====== Data for the task ======
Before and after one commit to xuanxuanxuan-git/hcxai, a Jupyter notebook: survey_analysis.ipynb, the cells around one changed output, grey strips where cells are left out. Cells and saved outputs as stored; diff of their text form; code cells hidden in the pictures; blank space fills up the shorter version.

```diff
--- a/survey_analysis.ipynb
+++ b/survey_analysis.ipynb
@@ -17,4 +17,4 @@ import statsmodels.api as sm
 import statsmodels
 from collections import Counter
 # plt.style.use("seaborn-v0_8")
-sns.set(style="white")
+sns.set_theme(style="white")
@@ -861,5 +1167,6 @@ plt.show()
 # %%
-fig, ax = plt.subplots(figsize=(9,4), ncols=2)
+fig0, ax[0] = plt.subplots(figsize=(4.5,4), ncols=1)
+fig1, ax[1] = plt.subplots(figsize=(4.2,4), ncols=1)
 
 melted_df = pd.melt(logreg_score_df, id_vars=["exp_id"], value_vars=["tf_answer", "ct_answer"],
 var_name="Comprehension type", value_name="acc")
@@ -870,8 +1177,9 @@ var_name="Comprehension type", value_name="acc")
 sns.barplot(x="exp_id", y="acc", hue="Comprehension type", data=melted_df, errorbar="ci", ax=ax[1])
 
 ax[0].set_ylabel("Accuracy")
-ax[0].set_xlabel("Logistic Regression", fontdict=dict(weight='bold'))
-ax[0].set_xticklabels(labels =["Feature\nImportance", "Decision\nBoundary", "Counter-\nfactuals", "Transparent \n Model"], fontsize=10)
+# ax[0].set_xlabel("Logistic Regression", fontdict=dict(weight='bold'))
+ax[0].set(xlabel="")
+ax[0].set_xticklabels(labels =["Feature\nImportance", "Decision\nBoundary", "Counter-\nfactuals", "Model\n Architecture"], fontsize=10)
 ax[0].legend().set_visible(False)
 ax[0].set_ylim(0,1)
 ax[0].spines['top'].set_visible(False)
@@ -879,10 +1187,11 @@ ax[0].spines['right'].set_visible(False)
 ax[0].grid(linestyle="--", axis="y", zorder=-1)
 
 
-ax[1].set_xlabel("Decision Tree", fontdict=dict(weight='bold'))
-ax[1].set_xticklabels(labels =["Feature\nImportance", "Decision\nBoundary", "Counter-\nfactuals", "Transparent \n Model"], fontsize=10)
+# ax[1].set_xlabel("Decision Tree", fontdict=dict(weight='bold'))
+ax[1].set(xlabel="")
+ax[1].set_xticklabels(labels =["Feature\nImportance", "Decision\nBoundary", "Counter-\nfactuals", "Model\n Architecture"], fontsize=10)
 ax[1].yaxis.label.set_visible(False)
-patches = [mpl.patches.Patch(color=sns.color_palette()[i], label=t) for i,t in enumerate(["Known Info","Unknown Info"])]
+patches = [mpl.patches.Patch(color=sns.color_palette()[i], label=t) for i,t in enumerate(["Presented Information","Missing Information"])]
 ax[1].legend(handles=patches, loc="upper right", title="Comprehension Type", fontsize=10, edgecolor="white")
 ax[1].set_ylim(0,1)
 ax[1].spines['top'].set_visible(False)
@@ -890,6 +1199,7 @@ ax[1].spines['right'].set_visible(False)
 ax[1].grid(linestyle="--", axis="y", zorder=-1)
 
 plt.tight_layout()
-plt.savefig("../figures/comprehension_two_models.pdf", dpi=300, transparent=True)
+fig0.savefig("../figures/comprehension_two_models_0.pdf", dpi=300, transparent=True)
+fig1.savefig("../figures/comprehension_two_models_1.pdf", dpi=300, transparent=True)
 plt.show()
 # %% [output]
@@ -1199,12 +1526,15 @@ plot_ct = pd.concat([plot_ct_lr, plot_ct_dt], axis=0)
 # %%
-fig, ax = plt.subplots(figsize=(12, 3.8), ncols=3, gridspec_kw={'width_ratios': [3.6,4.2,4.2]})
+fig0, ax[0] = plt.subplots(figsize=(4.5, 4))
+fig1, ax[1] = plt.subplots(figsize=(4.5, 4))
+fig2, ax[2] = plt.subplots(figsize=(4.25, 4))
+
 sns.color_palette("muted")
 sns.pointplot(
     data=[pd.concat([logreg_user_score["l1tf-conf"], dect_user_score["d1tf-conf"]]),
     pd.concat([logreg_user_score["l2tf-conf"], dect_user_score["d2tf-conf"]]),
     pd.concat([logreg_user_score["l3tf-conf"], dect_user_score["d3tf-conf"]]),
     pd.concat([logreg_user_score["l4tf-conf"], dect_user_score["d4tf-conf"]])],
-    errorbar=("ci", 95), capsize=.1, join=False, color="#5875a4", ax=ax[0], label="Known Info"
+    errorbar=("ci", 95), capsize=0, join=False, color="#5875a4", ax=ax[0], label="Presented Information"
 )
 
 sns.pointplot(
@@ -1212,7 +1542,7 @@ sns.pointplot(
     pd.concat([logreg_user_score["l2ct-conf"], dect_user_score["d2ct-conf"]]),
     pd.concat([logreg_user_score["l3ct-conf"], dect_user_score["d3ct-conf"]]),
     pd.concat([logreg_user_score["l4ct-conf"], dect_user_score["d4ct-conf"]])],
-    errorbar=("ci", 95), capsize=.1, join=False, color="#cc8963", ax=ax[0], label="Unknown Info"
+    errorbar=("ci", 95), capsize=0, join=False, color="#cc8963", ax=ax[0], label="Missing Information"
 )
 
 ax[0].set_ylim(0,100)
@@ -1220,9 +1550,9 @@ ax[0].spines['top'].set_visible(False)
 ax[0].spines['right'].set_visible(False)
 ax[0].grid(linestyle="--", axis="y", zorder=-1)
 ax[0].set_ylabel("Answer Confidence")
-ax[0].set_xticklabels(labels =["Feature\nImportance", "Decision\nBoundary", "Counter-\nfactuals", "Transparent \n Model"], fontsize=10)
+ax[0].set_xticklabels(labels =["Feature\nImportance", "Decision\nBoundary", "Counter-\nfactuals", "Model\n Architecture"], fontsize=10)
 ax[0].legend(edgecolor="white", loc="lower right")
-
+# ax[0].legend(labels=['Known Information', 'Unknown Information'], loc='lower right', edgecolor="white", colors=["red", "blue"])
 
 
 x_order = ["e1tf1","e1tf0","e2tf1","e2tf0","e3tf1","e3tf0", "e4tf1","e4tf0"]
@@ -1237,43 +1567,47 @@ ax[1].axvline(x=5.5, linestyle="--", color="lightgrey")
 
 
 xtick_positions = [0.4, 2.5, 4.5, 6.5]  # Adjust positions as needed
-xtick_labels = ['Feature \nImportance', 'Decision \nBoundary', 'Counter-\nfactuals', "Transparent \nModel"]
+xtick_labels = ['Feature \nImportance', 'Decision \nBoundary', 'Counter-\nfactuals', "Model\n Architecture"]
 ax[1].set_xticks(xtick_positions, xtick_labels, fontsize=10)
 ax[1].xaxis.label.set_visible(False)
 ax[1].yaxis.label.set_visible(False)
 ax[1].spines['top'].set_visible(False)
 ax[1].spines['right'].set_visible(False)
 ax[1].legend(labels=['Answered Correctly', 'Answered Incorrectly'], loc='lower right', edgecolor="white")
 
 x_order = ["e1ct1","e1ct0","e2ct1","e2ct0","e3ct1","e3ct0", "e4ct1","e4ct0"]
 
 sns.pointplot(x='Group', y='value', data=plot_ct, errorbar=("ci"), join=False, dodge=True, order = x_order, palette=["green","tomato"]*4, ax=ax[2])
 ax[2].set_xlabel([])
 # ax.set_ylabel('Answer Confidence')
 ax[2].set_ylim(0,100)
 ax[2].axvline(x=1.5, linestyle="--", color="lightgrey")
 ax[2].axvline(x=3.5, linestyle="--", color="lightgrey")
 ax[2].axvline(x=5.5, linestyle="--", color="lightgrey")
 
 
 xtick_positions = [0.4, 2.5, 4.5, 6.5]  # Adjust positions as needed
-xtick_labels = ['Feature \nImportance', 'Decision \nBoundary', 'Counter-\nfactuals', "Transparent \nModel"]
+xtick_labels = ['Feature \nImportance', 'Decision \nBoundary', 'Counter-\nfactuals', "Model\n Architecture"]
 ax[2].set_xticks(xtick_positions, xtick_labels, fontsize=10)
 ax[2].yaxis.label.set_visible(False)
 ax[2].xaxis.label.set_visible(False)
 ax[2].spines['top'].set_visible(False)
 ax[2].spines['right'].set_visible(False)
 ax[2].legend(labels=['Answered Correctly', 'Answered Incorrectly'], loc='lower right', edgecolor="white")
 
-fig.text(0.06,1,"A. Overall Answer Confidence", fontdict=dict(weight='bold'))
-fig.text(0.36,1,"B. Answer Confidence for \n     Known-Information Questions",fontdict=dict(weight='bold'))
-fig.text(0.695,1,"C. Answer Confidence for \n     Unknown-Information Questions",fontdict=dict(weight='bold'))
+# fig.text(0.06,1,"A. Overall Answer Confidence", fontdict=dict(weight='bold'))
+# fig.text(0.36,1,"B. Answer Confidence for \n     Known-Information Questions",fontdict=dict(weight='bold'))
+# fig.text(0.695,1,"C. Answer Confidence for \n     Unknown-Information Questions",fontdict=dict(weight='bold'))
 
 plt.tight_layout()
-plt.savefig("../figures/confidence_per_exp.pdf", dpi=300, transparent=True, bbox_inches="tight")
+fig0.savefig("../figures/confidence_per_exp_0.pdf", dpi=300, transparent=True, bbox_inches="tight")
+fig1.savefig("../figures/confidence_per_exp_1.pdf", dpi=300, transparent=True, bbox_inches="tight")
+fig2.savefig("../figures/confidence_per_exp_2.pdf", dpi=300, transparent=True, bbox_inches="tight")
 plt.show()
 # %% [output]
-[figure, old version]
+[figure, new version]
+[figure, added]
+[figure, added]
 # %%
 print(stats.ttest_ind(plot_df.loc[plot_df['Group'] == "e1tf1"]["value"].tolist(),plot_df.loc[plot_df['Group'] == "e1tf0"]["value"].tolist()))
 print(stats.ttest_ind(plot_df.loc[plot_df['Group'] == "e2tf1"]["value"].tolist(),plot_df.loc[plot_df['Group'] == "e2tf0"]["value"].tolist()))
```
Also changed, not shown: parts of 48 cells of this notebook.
======
Where in the entries does the word "ncols" occur? Copy out each line that has it.

-fig, ax = plt.subplots(figsize=(9,4), ncols=2)
+fig0, ax[0] = plt.subplots(figsize=(4.5,4), ncols=1)
+fig1, ax[1] = plt.subplots(figsize=(4.2,4), ncols=1)
-fig, ax = plt.subplots(figsize=(12, 3.8), ncols=3, gridspec_kw={'width_ratios': [3.6,4.2,4.2]})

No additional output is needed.